State advocates and program and policy decision makers have multiple “entry points” to the system of services affecting children’s vision and eye health. Actions that strengthen screening protocols, improve access to diagnostic exams and treatment, and bolster capacity for surveillance and performance measurement all contribute to the development and support of a comprehensive approach. These actions could include:

  • Examining existing data to identify geographic, socioeconomic, and racial disparities in access to services and outcomes.
  • Identifying gaps in data capacity.
  • Clarifying existing state mandates, protocols, and guidelines for vision screening, and gauging the uniformity of their application across jurisdictions and the degree to which they align with current standards of practice.
  • Convening stakeholders for priority setting and planning. 

To be successful, these efforts require the knowledge, insights, and contributions of many stakeholders:

  • Families
  • Public health leaders
  • Ophthalmologists and Optometrists
  • Primary care providers (including pediatricians, community health centers, and other “medical homes”)
  • Early childhood educators
  • Early care and education agencies
  • Community organizations
  • Insurance providers, Medicaid/CHIP, and other funders
  • Epidemiologists and health information system specialists
  • Legislators

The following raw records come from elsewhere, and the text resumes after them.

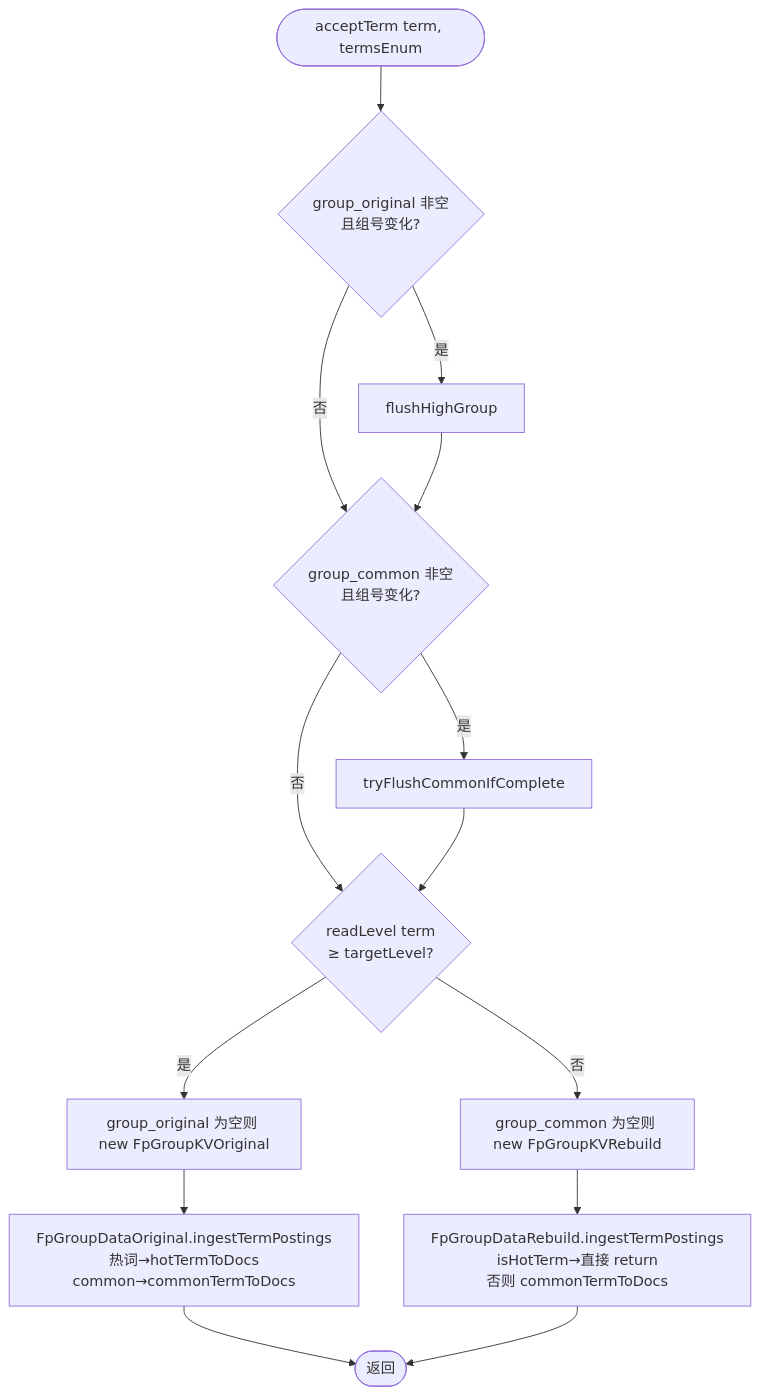
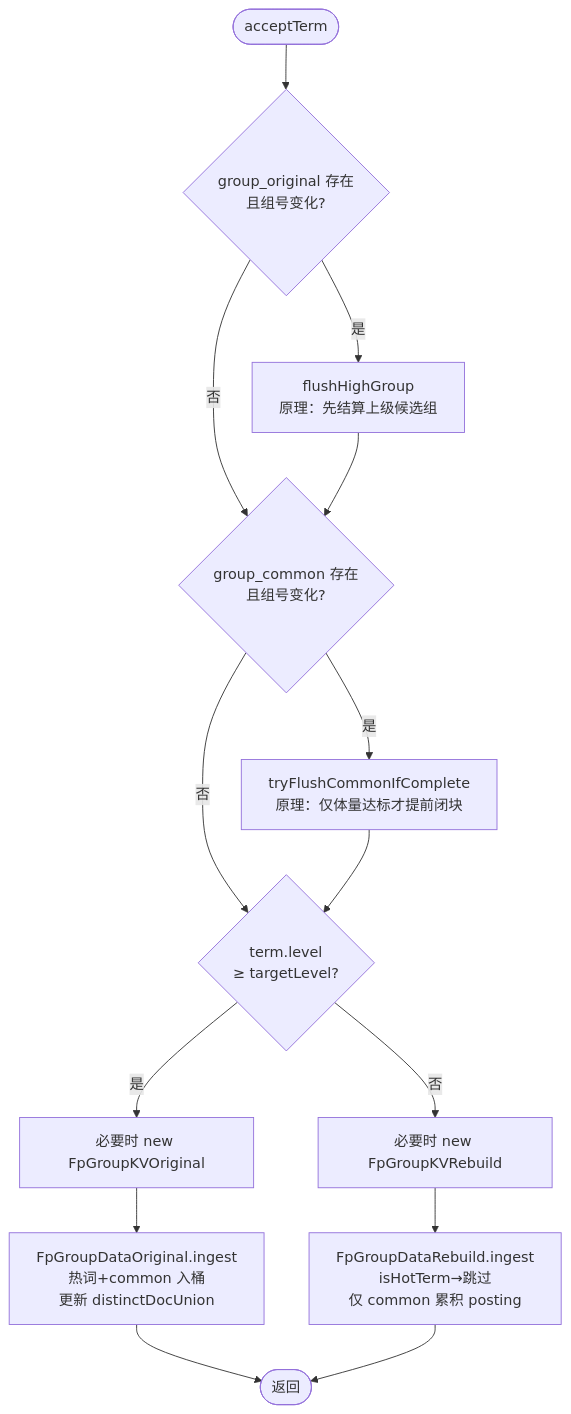
One commit to muqingyu2015/fptoken changed the seventh of 16 diagrams in README.md. Above: the diagram before and after it, drawn with Mermaid. The commit also changed other lines of this file, not shown here.

Commit message:
流程图

````diff
--- a/README.md
+++ b/README.md
@@ -176,18 +250,18 @@
 ```mermaid
 flowchart TD
-  Start([acceptTerm term, termsEnum]) --> ChgH{group_original 非空<br/>且组号变化?}
-  ChgH -->|是| FH[flushHighGroup]
+  Start([acceptTerm]) --> ChgH{group_original 存在<br/>且组号变化?}
+  ChgH -->|是| FH[flushHighGroup<br/>原理：先结算上级候选组]
   ChgH -->|否| ChgC
-  FH --> ChgC{group_common 非空<br/>且组号变化?}
-  ChgC -->|是| TC[tryFlushCommonIfComplete]
+  FH --> ChgC{group_common 存在<br/>且组号变化?}
+  ChgC -->|是| TC[tryFlushCommonIfComplete<br/>原理：仅体量达标才提前闭块]
   ChgC -->|否| Lev
-  TC --> Lev{readLevel term<br/>≥ targetLevel?}
+  TC --> Lev{term.level<br/>≥ targetLevel?}
 
-  Lev -->|是| EnsO[group_original 为空则 new FpGroupKVOriginal]
-  EnsO --> IngO[FpGroupDataOriginal.ingestTermPostings<br/>热词→hotTermToDocs<br/>common→commonTermToDocs]
+  Lev -->|是| EnsO[必要时 new FpGroupKVOriginal]
+  EnsO --> IngO[FpGroupDataOriginal.ingest<br/>热词+common 入桶<br/>更新 distinctDocUnion]
   IngO --> End([返回])
 
-  Lev -->|否| EnsC[group_common 为空则 new FpGroupKVRebuild]
-  EnsC --> IngC[FpGroupDataRebuild.ingestTermPostings<br/>isHotTerm→直接 return<br/>否则 commonTermToDocs]
+  Lev -->|否| EnsC[必要时 new FpGroupKVRebuild]
+  EnsC --> IngC[FpGroupDataRebuild.ingest<br/>isHotTerm→跳过<br/>仅 common 累积 posting]
   IngC --> End
 ```
````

Each of these stakeholders has a unique role to play in building and sustaining a comprehensive, effective system. Working together, they—and you—can forge a stronger vision and eye care system, ultimately improving the health and wellbeing of all children in your state.